This minimally invasive technology goes beyond the capabilities of traditional bronchoscopes to diagnose lung diseases. “The SuperDimension inReach system allows us to biopsy lung nodules that previously were too small to be biopsied by conventional bronchoscopy using fluoroscopic guidance,” Dr. Millstone explains. “With the SuperDimension inReach system we are able use electromagnetic guidance and CT scanning in 3D views to facilitate biopsies of extremely small pulmonary nodules.” SuperDimension helps doctors diagnose lung cancer at an earlier stage, when the likelihood of a cure is greater. And since the SuperDimension technology is minimally invasive, patients may not need to undergo a surgical biopsy to check for lung cancer.
As it turned out, Dr. Millstone did diagnose Mike with lung cancer. What went through Mike’s mind when Dr. Millstone gave him the news? “I wasn’t concerned about it. I felt I was in competent hands. To be honest with you, Dr. Millstone put me at ease, so I thought, let’s deal with it.”
Dr. Millstone referred Mike to Dr. Nathan Bates, a cardiothoracic surgeon on staff at Orange Park Medical Center who was the first in northeast Florida to perform a lung lobectomy with the daVinci Robotic Surgical System. A lobectomy is a surgical procedure done to remove part of a patient’s lung because of lung cancer.
The traditional surgery to open the chest and remove all or part of a lung is called a thoracotomy. To perform this procedure, the surgeon makes a large incision in the patient’s chest to access the lungs. Since muscles of the chest wall are cut, patients usually experience significant post-operative pain and a long recovery.

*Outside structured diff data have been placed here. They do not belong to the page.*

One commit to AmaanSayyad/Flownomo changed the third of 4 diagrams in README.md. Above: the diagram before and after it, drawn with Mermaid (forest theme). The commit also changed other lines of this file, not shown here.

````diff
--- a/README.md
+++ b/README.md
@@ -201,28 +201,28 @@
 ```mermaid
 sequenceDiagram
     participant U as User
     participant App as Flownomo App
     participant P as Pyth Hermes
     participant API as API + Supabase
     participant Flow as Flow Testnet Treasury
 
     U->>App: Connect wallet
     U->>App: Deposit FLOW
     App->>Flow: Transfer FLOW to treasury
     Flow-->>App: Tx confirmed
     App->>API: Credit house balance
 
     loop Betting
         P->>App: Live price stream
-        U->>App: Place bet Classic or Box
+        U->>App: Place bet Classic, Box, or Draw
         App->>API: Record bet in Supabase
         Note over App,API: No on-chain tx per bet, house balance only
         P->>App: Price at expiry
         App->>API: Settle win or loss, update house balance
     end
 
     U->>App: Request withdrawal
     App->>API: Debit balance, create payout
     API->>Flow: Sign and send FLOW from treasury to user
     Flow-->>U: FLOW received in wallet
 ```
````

Mike thought this is the procedure he would face, since he had a friend who had this surgery for lung cancer. “He was out from work 7-8 months. He was cut wide open,” Mike says. “So I knew I was going to be out for a long haul until Dr. Bates told me he could do the surgery two ways. He said we could do the surgical procedure, or we could do the robotic procedure, which is less intrusive and I would heal quicker. I said, ‘Okay, let’s do the robotic surgery.’ I was all for it.”

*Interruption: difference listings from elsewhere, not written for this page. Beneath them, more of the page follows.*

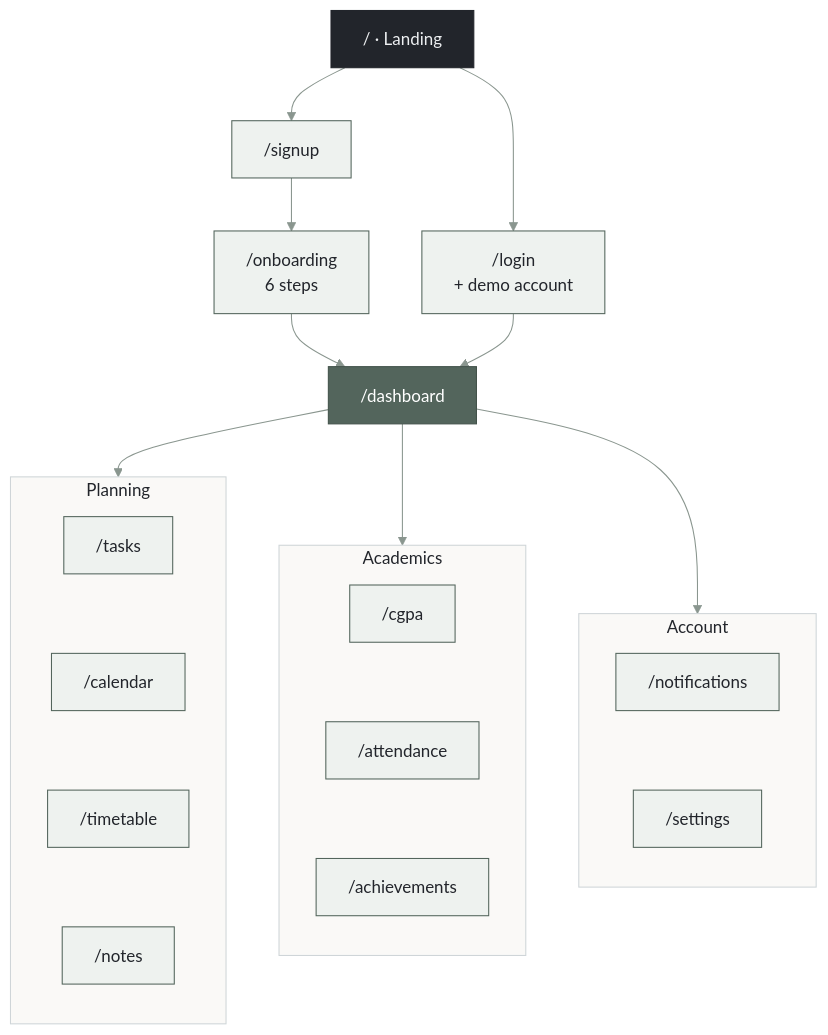
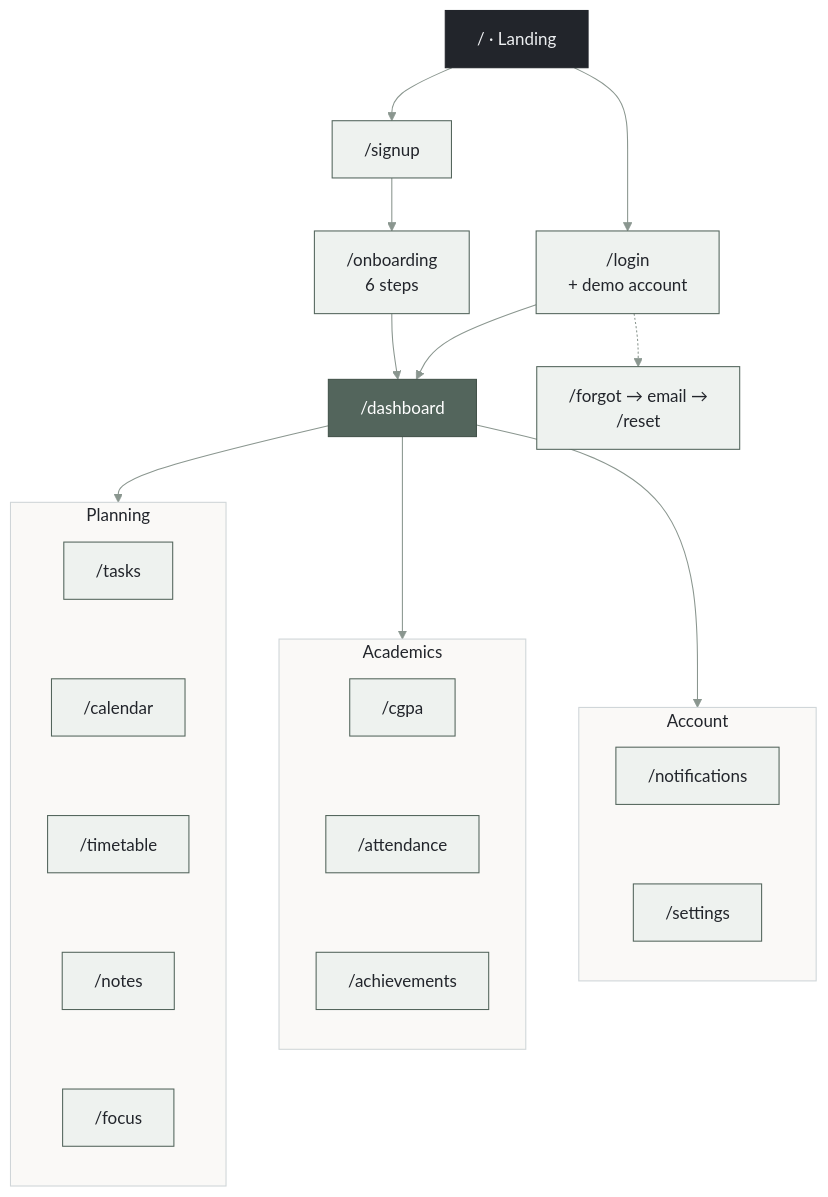
The third of 7 diagrams in README.md (Manan-2007/Synora), drawn with Mermaid before and after one commit. The commit also changed other lines of this file and 45 other files, not shown here.

````diff
--- a/README.md
+++ b/README.md
@@ -328,24 +381,25 @@
 ```mermaid
 %%{init: {"theme": "base", "themeVariables": {"fontFamily": "Inter, -apple-system, Segoe UI, sans-serif", "primaryColor": "#EEF2EF", "primaryTextColor": "#22252B", "primaryBorderColor": "#53655C", "lineColor": "#8A968F", "clusterBkg": "#FAF9F7", "clusterBorder": "#CFD5D8", "titleColor": "#22252B"}}}%%
 flowchart TB
     L["/ · Landing"] --> SU["/signup"] & LI["/login<br/>+ demo account"]
     SU --> OB["/onboarding<br/>6 steps"] --> D
     LI --> D["/dashboard"]
+    LI -.-> FG["/forgot → email →<br/>/reset"]
     D --> PLAN & ACAD & ACC
     subgraph PLAN["Planning"]
         direction TB
-        T["/tasks"] ~~~ C["/calendar"] ~~~ TT["/timetable"] ~~~ N["/notes"]
+        T["/tasks"] ~~~ C["/calendar"] ~~~ TT["/timetable"] ~~~ N["/notes"] ~~~ F["/focus"]
     end
     subgraph ACAD["Academics"]
         direction TB
         G["/cgpa"] ~~~ AT["/attendance"] ~~~ AC["/achievements"]
     end
     subgraph ACC["Account"]
         direction TB
         NO["/notifications"] ~~~ SE["/settings"]
     end
     classDef entry fill:#22252B,stroke:#22252B,color:#EDEFF1
     classDef hub fill:#53655C,stroke:#43524A,color:#FFFFFF
     class L entry
     class D hub
 ```
````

About a month after the successful surgery, Mike could show off four small scars and says, “If it hadn’t been Jackie, for Orange Park Medical Center, my doctors and the equipment they use, I don’t know what the outcome would have been. I really don’t.”